Senate President Keith Faber said favoring a tax cut for small-business owners over a cut for all Ohioans is a means to job creation.
“While we all support a 7 percent across-the-board income tax cut, we just did a 4.5 percent across-the-board income tax cut,” said Faber, a Celina Republican. “While I’m sure it helped at the margins, the reality is we want to do something that’s targeted to those 95 percent who are creators of the jobs.
“We believe the small-business tax cut will directly grow jobs in the immediate future.”
Though a personal income tax cut sounds all good & great, the small-business tax cut will have a greater impact on driving our state’s economy and helping all Ohioans. The 7% income tax reduction from the Ohio House was a good step, but it barely returned enough to my middle class family to order an extra pizza once a month. Regardless, both proposals have merit, and are aimed at putting Ohio on the right path.
Ultimately, I believe some version of Governor Kasich’s original proposal is the next big step for Ohio’s tax system, though it most likely won’t be achieved this year. A substantial reduction, if not elimination, of the state income tax is necessary to keep Ohio competitive with other states, both for individuals and businesses that pay at the personal level.
And while there has been a lot of criticism—some justly—the idea of broadening the sales tax base is one Ohio must consider. Decades ago, Ohio had a goods-based economy; now, we’re more service-based. If a tax must exist, it has to be able to go after the dollars where the activity exists. And a consumption tax is the fairest tax—if you use it, you should be taxed, just like everyone else.
That said, Kasich’s original sales tax proposal bit off more than it could chew and would have been a nightmare to implement. Changing a huge portion of the tax code in only a couple of months? Commissioner Testa is good, but that’s asking a lot.

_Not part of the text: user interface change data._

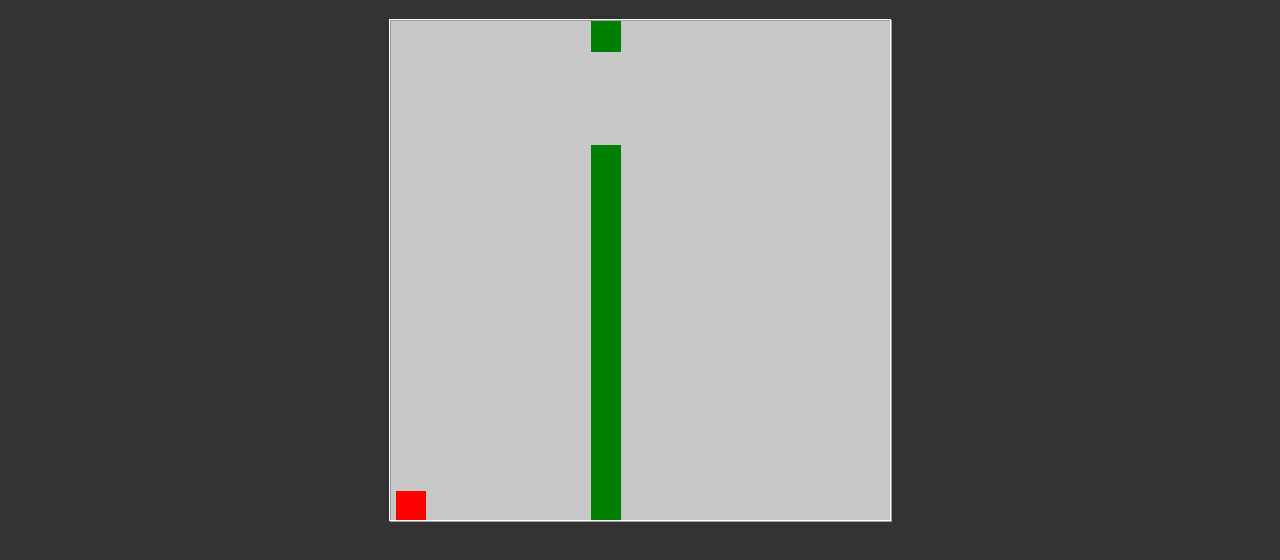
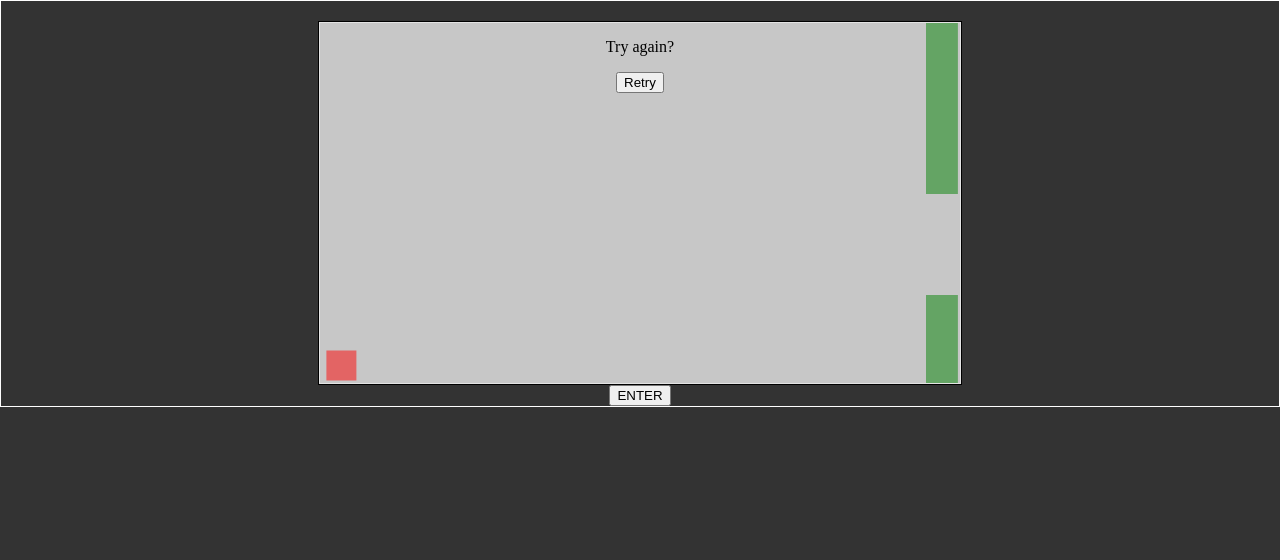
Before and after one commit to TheFuzzyUngulate/Flappy-Block, a website: page index.html in a window 1280 px wide. Drawn offline with Linux system fonts and the light colour scheme.

Commit message:
Finished main game loop, added barriers and retry screen

```diff
--- a/index.html
+++ b/index.html
@@ -1,12 +1,22 @@
 <!DOCTYPE html>
 <html>
+  <meta name="viewport" content="width=device-width, initial-scale=1.0, maximum-scale=1.0, user-scalable=no" />
   <head>
-    <title> Movement Test </title>
+    <title> Flappy Block? </title>
     <link href="/styles.css" type="text/css" rel="stylesheet">
   </head>
   <body>
-    <div class="game-container">
-      <canvas class="game-canvas" width="500" height="500"></canvas>
+    <div class="centerer">
+      <div class="game-screen" width="640" height="360">
+        <div class="game-container">
+          <canvas class="game-canvas" width="640" height="360"></canvas>
+        </div>
+        <div class="game-menu" width="640" height="360">
+          <p>Pause</p>
+          <button class="continue-button"></button>
+        </div>
+      </div>
+      <button class="game-button">ENTER</button>
     </div>
     <!-- Scripts -->
     <script src="/init.js"></script>
--- a/init.js
+++ b/init.js
@@ -1,4 +1,38 @@
+// Javascript won't allow me to use RNG seeds, so here we go...
+// this is from the lovely answer: https://stackoverflow.com/a/47593316
+function sfc32(a, b, c, d) {
+  return function() {
+    a |= 0; b |= 0; c |= 0; d |= 0;
+    let t = (a + b | 0) + d | 0;
+    d = d + 1 | 0;
+    a = b ^ b >>> 9;
+    b = c + (c << 3) | 0;
+    c = (c << 21 | c >>> 11);
+    c = c + t | 0;
+    return (t >>> 0) / 4294967296;
+  }
+}
+
+const seedgen = () => (Math.random()*2**32)>>>0;
+const getRand = sfc32(seedgen(), seedgen(), seedgen(), seedgen());
+
 var keyList = {};
+
+document.getElementsByClassName('game-button')[0].addEventListener('mousedown', (ev) => {
+  keyList['ArrowUp'] = true;
+}, true);
+
+document.getElementsByClassName('game-button')[0].addEventListener('mouseup', (ev) => {
+  keyList['ArrowUp'] = false;
+}, true);
+
+document.getElementsByClassName('game-button')[0].addEventListener('touchstart', (ev) => {
+  keyList['ArrowUp'] = true;
+}, true);
+
+document.getElementsByClassName('game-button')[0].addEventListener('touchend', (ev) => {
+  keyList['ArrowUp'] = false;
+}, true);
 
 document.addEventListener('keydown', (ev) => {
   keyList[ev.key] = true;
@@ -22,14 +56,14 @@ var gameState = {
 
 var gameBoard = {
   canvas: document.getElementsByClassName('game-canvas')[0],
-  get width() {
-    return this.canvas.width;
-  },
-  get height() {
-    return this.canvas.height;
-  },
-  get ctx() {
-    return this.canvas.getContext('2d');
+  width: 0,
+  height: 0,
+  ctx: null,
+  init: function() {
+    this.canvas = document.getElementsByClassName('game-canvas')[0];
+    this.width = this.canvas.width;
+    this.height = this.canvas.height;
+    this.ctx = this.canvas.getContext('2d');
   },
   isCollide: function() {
     var i = 0;
@@ -37,6 +71,8 @@ var gameBoard = {
     var playerRight = player.x + player.width;
     var playerTop = player.y;
     var playerBottom = player.y + player.height;
+
+    if (playerBottom >= gameBoard.height) return true;
 
     for (i = 0; i < gameObstacles.obstacles.length; ++i) {
       var obstacle = gameObstacles.obstacles.at(i);
@@ -81,38 +117,40 @@ var gameBoard = {
 
 var gameObstacles = {
   obstacles: [],
-  speed: 1,
-  baseWidth: 30,
-  minGap: 80,
-  maxGap: 150,
-  minHeight: 30,
-  maxHeight: 70,
+  speed: 0,
+  baseWidth: 0,
+  minGap: 0,
+  maxGap: 0,
+  minHeight: 0,
+  maxHeight: 0,
   prevGenerateTime: 0,
-  generateWaitMilliseconds: 5000,
+  generateWaitMilliseconds: 0,
+  color: "",
   init: function() {
     this.obstacles.splice(0, this.obstacles.length);
     this.speed = 1;
     this.baseWidth = 30;
-    this.minGap = 80;
-    this.maxGap = 150;
-    this.minHeight = 30;
-    this.maxHeight = 70;
+    this.minGap = Math.max(player.height * 2, gameBoard.height * 0.2);
+    this.maxGap = Math.max(player.height * 2, gameBoard.height * 0.4);
+    this.minHeight = gameBoard.height * 0.1;
+    this.maxHeight = gameBoard.height * 0.7;
     this.prevGenerateTime = 0;
-    this.gnerateWaitMilliseconds = 5000;
+    this.generateWaitMilliseconds = 5000;
+    this.color = "green";
   },
   generate: function() {
     elapsed = Date.now() - this.prevGenerateTime;
     if (elapsed > this.generateWaitMilliseconds) {
-      var gap = Math.floor(Math.random() * (this.maxGap - this.minGap + 1) + this.minGap);
-      var height = Math.floor(Math.random() * (this.maxHeight - this.minHeight + 1) + this.minHeight);
-      var width = this.baseWidth + 2 * Math.random();
+      var gap = Math.floor(getRand() * (this.maxGap - this.minGap + 1) + this.minGap);
+      var height = Math.floor(getRand() * (this.maxHeight - this.minHeight + 1) + this.minHeight);
+      var width = this.baseWidth + 2 * getRand();
 
       this.obstacles.push({
         width: width,
         height: height,
         x: gameBoard.width,
         y: 0,
-        color: "green"
+        color: this.color
       });
 
       this.obstacles.push({
@@ -120,7 +158,7 @@ var gameObstacles = {
         height: gameBoard.width - height - gap,
         x: gameBoard.width,
         y: height + gap,
-        color: "green"
+        color: this.color,
       });
 
       this.prevGenerateTime = Date.now();
@@ -144,18 +182,18 @@ var gameObstacles = {
 };
 
 var player = {
-  width: 30,
-  height: 30,
-  x: gameBoard.width / 100,
-  y: gameBoard.height / 2,
+  width: 0,
+  height: 0,
+  x: 0,
+  y: 0,
   gravity: 0,
-  gravitySpeed: 0.5,
-  gravityMin: -5,
-  gravityMax: 3,
-  speedX: 3,
+  gravitySpeed: 0,
+  gravityMin: 0,
+  gravityMax: 0,
+  speedX: 0,
   timeOfLastHop: 0,
-  hopCooldownMilliseconds: 3,
-  color: "red",
+  hopCooldownMilliseconds: 0,
+  color: "",
   init: function() {
     this.width = 30;
     this.height = 30;
@@ -205,15 +243,26 @@ var player = {
 
 async function retryMenu() {
   let myPromise = new Promise((resolve) => {
-    console.log("you suck.. continue? (y/n)");
+    var gameMenu = document.getElementsByClassName('game-menu')[0];
+    var gameMenuMessage = gameMenu.getElementsByTagName('p')[0];
+    var gameMenuButton = gameMenu.getElementsByTagName('button')[0];
+
+    gameMenu.style.zIndex = '1';
+    gameMenuMessage.innerHTML = "Try again?";
+    gameMenuButton.innerHTML = "Retry";
+
+    // set event for button
+    gameMenuButton.addEventListener("click", () => {
+      gameMenu.style.zIndex = '-1';
+      resolve(false);
+    });
+
+    // set event for key
     signalCheck();
     function signalCheck() {
-      if (keyList['y'] == true) {
-        console.log("right on, then!");
+      if (keyList['Enter'] == true) {
+        gameMenu.style.zIndex = '-1';
         resolve(false);
-      } else if (keyList['n'] == true) {
-        console.log("coward...");
-        resolve(true);
       } else {
         setTimeout(signalCheck, 0);
       }
@@ -230,7 +279,7 @@ async function pauseMenu() {
 
 }
 
-(function animate() {
+function animate() {
   function runGame() {
     player.update();
     gameObstacles.update();
@@ -252,9 +301,18 @@ async function pauseMenu() {
           gameState.state = GameStates.RUNNING_GAME;
           player.init();
           gameObstacles.init();
+          seedgen();
           runGame();
         }
       );
       break;
   }
-})();
+}
+
+window.addEventListener('load', () => {
+  gameBoard.init();
+  player.init();
+  gameObstacles.init();
+  seedgen();
+  animate();
+});
--- a/styles.css
+++ b/styles.css
@@ -9,16 +9,41 @@ body {
   overflow: hidden;
 }
 
+.centerer {
+  display: flex;
+  flex-direction: column;
+  align-items: center;
+  border: 1px solid white;
+}
+
 .game-container {
-  position: relative;
-  width: 500px;
-  height: 500px;
-  margin: 0 auto;
-  margin-top: 20px;
-  outline: 1px solid #fff;
+  text-align: center;
+  border: 1px solid #fff;
+  display: grid;
+  grid-row-start: 1;
+  grid-column-start: 1;
+  z-index: 0;
+}
+
+.game-menu {
+  grid-row-start: 1;
+  grid-column-start: 1;
+  z-index: -1;
+  display: flex;
+  flex-direction: column;
+  align-items: center;
+  background-color: rgb(200, 200, 200, 0.5);
 }
 
 .game-canvas {
+  grid-row: 1;
+  grid-column: 1;
   background-color: rgb(200, 200, 200);
-  border: 1px solid rgb(160, 160, 160);
 }
+
+.game-screen {
+  margin-top: 20px;
+  overflow: overlay;
+  display: grid;
+  border: 1px solid black;
+}
```
Also changed, not shown: server.js (+9 -0 lines), favicon (1).ico (added).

At the end of the day, this budget won’t be anything remarkable in terms of tax reform, but it will be a stepping stone in the right direction. Both the House and the Senate deserve credit for keeping the focus where it needs to be.